_Information provided_.

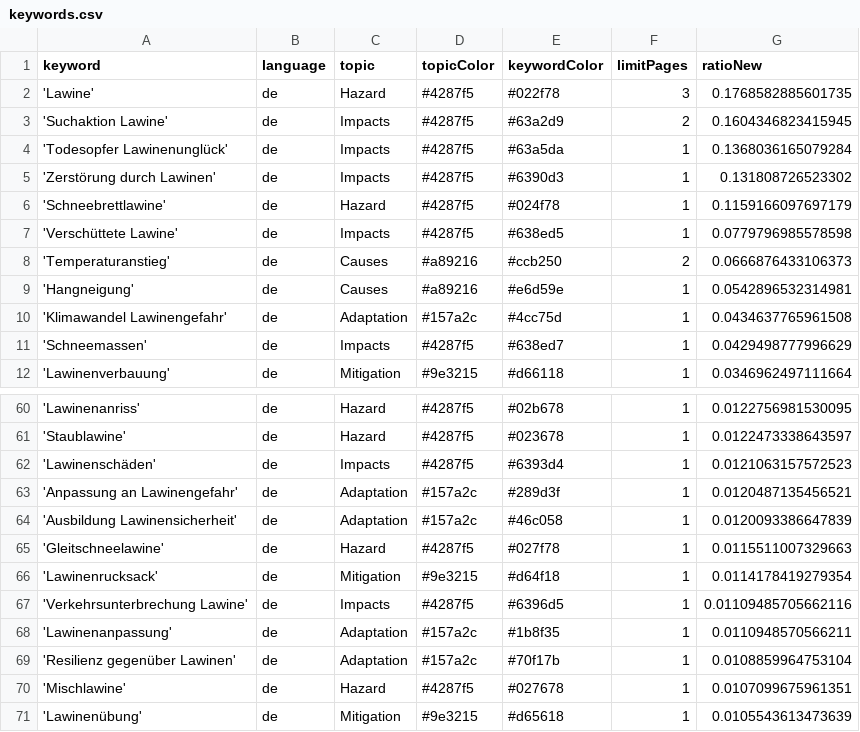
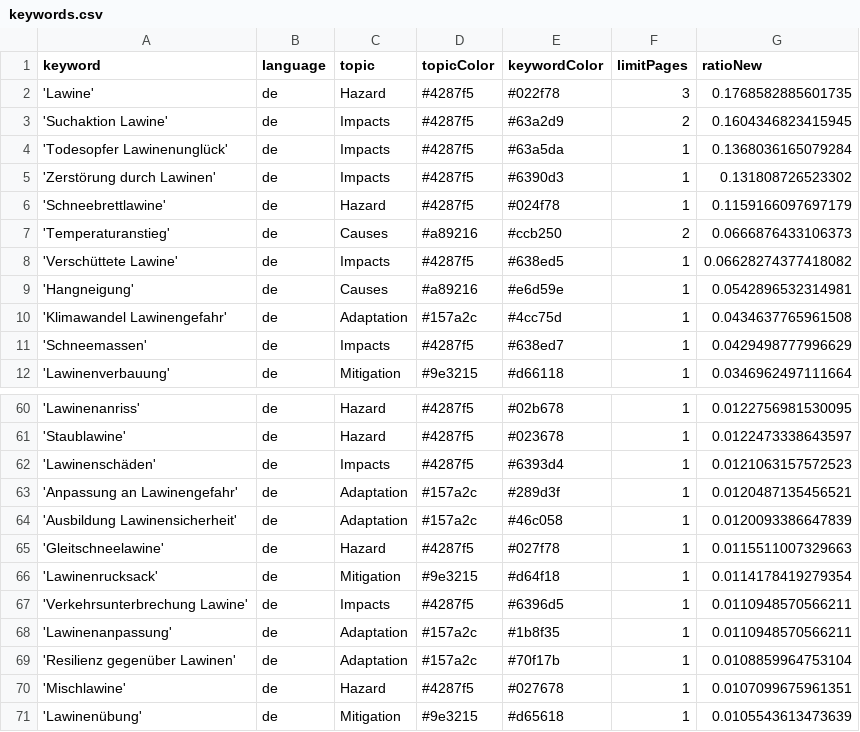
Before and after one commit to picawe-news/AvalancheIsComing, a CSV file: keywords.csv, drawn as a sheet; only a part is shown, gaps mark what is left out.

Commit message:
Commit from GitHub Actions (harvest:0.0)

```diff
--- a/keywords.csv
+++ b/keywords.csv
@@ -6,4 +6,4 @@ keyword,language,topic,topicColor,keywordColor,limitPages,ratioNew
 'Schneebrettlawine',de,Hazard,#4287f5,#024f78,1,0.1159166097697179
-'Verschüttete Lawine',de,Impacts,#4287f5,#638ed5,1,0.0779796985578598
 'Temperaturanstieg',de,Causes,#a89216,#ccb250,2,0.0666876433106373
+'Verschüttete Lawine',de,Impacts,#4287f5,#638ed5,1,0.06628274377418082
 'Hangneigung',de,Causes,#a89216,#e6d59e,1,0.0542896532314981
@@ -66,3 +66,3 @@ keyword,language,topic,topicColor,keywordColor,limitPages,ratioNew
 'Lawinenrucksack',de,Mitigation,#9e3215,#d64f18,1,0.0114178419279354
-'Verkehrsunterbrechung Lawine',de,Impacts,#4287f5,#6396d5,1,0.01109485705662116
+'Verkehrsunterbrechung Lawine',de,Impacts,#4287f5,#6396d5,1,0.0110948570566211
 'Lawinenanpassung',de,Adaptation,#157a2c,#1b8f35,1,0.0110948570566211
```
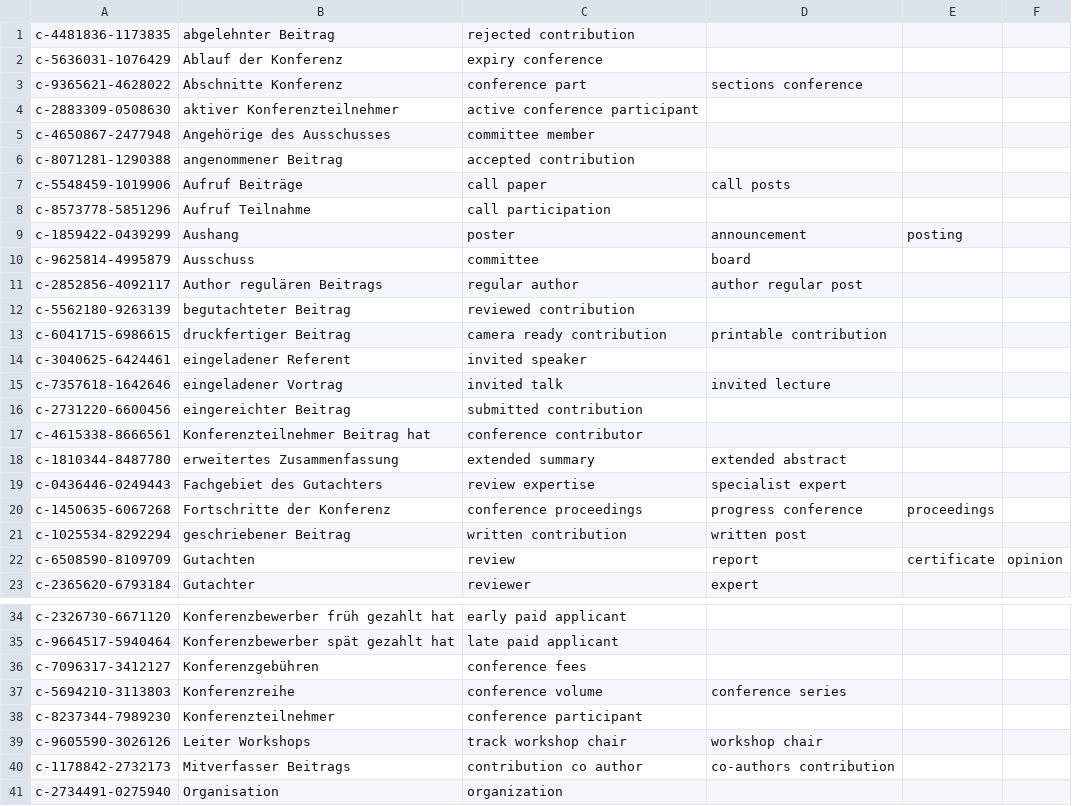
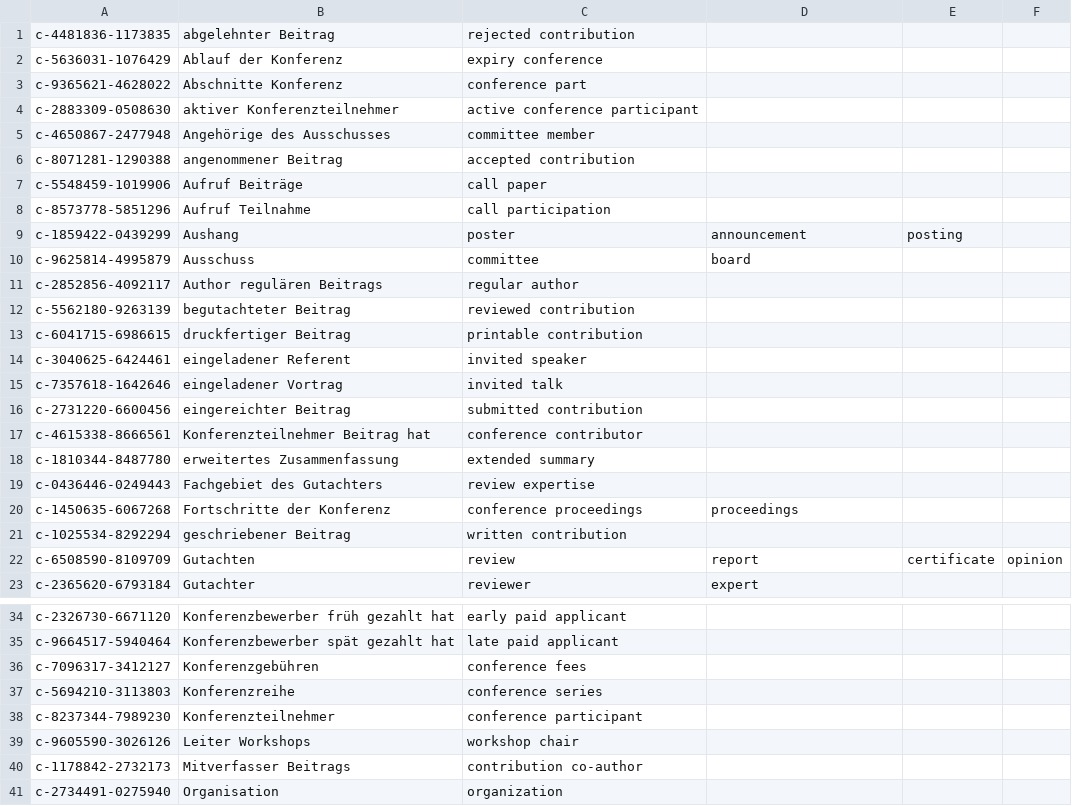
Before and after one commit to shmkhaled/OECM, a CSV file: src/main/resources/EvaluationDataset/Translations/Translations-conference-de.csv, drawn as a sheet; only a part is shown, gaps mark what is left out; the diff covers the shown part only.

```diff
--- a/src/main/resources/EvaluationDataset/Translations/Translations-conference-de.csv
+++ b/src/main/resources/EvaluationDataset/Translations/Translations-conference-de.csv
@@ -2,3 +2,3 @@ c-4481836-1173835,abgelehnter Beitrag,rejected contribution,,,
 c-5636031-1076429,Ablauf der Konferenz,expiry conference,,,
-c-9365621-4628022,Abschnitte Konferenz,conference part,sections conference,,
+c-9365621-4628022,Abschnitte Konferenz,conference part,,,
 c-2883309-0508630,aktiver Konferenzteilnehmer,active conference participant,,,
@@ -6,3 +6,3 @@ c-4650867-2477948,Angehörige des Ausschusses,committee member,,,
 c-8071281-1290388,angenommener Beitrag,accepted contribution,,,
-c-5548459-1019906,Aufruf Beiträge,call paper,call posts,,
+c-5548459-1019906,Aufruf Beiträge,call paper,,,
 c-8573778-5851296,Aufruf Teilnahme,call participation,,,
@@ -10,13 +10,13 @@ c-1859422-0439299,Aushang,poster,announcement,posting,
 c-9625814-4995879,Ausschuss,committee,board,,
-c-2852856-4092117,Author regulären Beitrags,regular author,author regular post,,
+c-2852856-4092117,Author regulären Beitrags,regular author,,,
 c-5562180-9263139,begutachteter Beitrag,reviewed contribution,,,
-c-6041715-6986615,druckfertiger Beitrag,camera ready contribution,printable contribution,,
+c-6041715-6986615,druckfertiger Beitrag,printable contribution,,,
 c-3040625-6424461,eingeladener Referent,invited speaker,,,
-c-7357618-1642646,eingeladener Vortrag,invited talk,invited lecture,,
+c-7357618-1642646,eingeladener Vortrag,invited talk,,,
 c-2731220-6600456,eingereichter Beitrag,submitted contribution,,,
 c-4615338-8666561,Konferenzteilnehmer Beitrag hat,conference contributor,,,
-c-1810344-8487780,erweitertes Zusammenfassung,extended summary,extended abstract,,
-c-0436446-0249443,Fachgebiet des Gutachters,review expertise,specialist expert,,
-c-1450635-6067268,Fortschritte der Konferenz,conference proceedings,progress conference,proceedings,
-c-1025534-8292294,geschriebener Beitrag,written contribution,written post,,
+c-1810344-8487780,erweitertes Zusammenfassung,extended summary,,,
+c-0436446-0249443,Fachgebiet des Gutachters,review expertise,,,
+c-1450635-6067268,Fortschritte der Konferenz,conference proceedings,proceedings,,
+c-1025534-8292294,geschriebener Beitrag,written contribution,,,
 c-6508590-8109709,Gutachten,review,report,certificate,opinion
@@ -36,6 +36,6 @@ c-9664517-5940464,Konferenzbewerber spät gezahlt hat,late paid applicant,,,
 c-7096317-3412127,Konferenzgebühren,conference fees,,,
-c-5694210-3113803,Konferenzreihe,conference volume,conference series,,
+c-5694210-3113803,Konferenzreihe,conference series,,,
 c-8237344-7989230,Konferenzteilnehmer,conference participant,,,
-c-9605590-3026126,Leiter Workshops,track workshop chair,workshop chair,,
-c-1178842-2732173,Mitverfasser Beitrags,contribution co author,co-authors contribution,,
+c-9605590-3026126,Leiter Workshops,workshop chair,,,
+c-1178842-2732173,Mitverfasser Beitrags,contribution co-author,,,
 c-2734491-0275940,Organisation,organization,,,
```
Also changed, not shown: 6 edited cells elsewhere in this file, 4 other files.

_What you are asked to do_.
Reproduce the whole listing verbatim. Pictures stay out of the copy.

_Answer section_.
Before and after one commit to picawe-news/AvalancheIsComing, a CSV file: keywords.csv, drawn as a sheet; only a part is shown, gaps mark what is left out.

Commit message:
Commit from GitHub Actions (harvest:0.0)

```diff
--- a/keywords.csv
+++ b/keywords.csv
@@ -6,4 +6,4 @@ keyword,language,topic,topicColor,keywordColor,limitPages,ratioNew
 'Schneebrettlawine',de,Hazard,#4287f5,#024f78,1,0.1159166097697179
-'Verschüttete Lawine',de,Impacts,#4287f5,#638ed5,1,0.0779796985578598
 'Temperaturanstieg',de,Causes,#a89216,#ccb250,2,0.0666876433106373
+'Verschüttete Lawine',de,Impacts,#4287f5,#638ed5,1,0.06628274377418082
 'Hangneigung',de,Causes,#a89216,#e6d59e,1,0.0542896532314981
@@ -66,3 +66,3 @@ keyword,language,topic,topicColor,keywordColor,limitPages,ratioNew
 'Lawinenrucksack',de,Mitigation,#9e3215,#d64f18,1,0.0114178419279354
-'Verkehrsunterbrechung Lawine',de,Impacts,#4287f5,#6396d5,1,0.01109485705662116
+'Verkehrsunterbrechung Lawine',de,Impacts,#4287f5,#6396d5,1,0.0110948570566211
 'Lawinenanpassung',de,Adaptation,#157a2c,#1b8f35,1,0.0110948570566211
```
Before and after one commit to shmkhaled/OECM, a CSV file: src/main/resources/EvaluationDataset/Translations/Translations-conference-de.csv, drawn as a sheet; only a part is shown, gaps mark what is left out; the diff covers the shown part only.

```diff
--- a/src/main/resources/EvaluationDataset/Translations/Translations-conference-de.csv
+++ b/src/main/resources/EvaluationDataset/Translations/Translations-conference-de.csv
@@ -2,3 +2,3 @@ c-4481836-1173835,abgelehnter Beitrag,rejected contribution,,,
 c-5636031-1076429,Ablauf der Konferenz,expiry conference,,,
-c-9365621-4628022,Abschnitte Konferenz,conference part,sections conference,,
+c-9365621-4628022,Abschnitte Konferenz,conference part,,,
 c-2883309-0508630,aktiver Konferenzteilnehmer,active conference participant,,,
@@ -6,3 +6,3 @@ c-4650867-2477948,Angehörige des Ausschusses,committee member,,,
 c-8071281-1290388,angenommener Beitrag,accepted contribution,,,
-c-5548459-1019906,Aufruf Beiträge,call paper,call posts,,
+c-5548459-1019906,Aufruf Beiträge,call paper,,,
 c-8573778-5851296,Aufruf Teilnahme,call participation,,,
@@ -10,13 +10,13 @@ c-1859422-0439299,Aushang,poster,announcement,posting,
 c-9625814-4995879,Ausschuss,committee,board,,
-c-2852856-4092117,Author regulären Beitrags,regular author,author regular post,,
+c-2852856-4092117,Author regulären Beitrags,regular author,,,
 c-5562180-9263139,begutachteter Beitrag,reviewed contribution,,,
-c-6041715-6986615,druckfertiger Beitrag,camera ready contribution,printable contribution,,
+c-6041715-6986615,druckfertiger Beitrag,printable contribution,,,
 c-3040625-6424461,eingeladener Referent,invited speaker,,,
-c-7357618-1642646,eingeladener Vortrag,invited talk,invited lecture,,
+c-7357618-1642646,eingeladener Vortrag,invited talk,,,
 c-2731220-6600456,eingereichter Beitrag,submitted contribution,,,
 c-4615338-8666561,Konferenzteilnehmer Beitrag hat,conference contributor,,,
-c-1810344-8487780,erweitertes Zusammenfassung,extended summary,extended abstract,,
-c-0436446-0249443,Fachgebiet des Gutachters,review expertise,specialist expert,,
-c-1450635-6067268,Fortschritte der Konferenz,conference proceedings,progress conference,proceedings,
-c-1025534-8292294,geschriebener Beitrag,written contribution,written post,,
+c-1810344-8487780,erweitertes Zusammenfassung,extended summary,,,
+c-0436446-0249443,Fachgebiet des Gutachters,review expertise,,,
+c-1450635-6067268,Fortschritte der Konferenz,conference proceedings,proceedings,,
+c-1025534-8292294,geschriebener Beitrag,written contribution,,,
 c-6508590-8109709,Gutachten,review,report,certificate,opinion
@@ -36,6 +36,6 @@ c-9664517-5940464,Konferenzbewerber spät gezahlt hat,late paid applicant,,,
 c-7096317-3412127,Konferenzgebühren,conference fees,,,
-c-5694210-3113803,Konferenzreihe,conference volume,conference series,,
+c-5694210-3113803,Konferenzreihe,conference series,,,
 c-8237344-7989230,Konferenzteilnehmer,conference participant,,,
-c-9605590-3026126,Leiter Workshops,track workshop chair,workshop chair,,
-c-1178842-2732173,Mitverfasser Beitrags,contribution co author,co-authors contribution,,
+c-9605590-3026126,Leiter Workshops,workshop chair,,,
+c-1178842-2732173,Mitverfasser Beitrags,contribution co-author,,,
 c-2734491-0275940,Organisation,organization,,,
```
Also changed, not shown: 6 edited cells elsewhere in this file, 4 other files.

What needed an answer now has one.